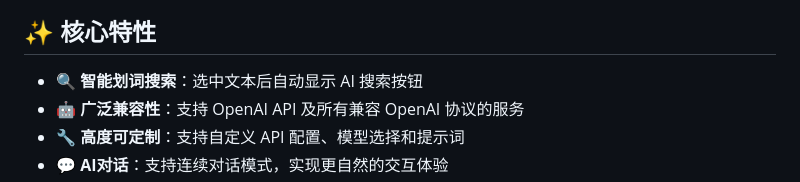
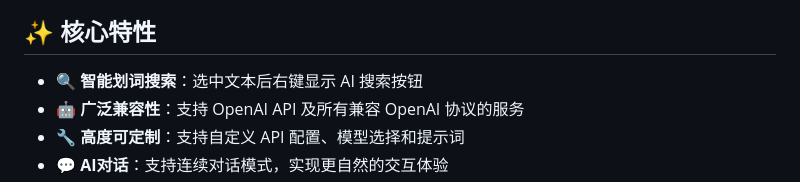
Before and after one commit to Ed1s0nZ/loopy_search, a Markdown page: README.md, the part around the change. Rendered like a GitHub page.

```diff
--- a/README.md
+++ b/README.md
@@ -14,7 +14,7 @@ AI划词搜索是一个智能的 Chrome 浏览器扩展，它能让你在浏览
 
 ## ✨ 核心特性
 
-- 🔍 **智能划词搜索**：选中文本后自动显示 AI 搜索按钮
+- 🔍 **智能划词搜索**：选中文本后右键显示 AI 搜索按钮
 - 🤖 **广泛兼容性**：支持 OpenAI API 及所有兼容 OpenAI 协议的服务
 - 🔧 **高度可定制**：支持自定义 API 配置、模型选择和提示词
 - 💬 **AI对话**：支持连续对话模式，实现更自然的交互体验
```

========

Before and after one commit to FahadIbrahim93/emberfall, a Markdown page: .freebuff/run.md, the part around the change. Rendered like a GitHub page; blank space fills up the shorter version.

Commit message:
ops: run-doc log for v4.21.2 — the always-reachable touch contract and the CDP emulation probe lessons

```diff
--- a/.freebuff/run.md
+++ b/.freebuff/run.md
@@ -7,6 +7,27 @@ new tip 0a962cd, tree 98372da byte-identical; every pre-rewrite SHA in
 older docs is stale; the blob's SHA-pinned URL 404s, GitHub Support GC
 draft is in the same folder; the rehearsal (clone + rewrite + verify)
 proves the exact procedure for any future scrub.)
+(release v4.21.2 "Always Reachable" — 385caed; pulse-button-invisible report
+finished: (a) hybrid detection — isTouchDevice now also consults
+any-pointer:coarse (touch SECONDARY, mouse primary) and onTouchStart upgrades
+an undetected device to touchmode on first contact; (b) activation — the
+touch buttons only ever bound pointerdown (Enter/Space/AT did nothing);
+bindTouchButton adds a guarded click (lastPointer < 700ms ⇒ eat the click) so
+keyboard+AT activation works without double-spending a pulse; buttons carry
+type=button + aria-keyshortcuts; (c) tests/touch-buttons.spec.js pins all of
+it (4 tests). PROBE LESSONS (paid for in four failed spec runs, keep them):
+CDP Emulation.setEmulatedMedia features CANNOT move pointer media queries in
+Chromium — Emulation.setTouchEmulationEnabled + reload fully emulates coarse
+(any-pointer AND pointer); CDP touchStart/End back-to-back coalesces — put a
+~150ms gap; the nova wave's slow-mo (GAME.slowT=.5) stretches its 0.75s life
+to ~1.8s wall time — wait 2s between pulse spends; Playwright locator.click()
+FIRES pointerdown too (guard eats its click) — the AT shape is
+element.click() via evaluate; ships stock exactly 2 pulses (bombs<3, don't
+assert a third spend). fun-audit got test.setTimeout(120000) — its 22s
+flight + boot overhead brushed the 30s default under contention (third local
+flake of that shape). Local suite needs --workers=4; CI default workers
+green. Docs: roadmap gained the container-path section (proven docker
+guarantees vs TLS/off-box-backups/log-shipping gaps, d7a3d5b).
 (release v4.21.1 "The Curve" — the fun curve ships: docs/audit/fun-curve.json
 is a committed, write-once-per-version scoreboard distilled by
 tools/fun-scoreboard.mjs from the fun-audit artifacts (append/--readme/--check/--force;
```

========

* [Instructions for the task]: Give nothing but the count of lines in the listing above that hold the string "click".

* [Response box]: 4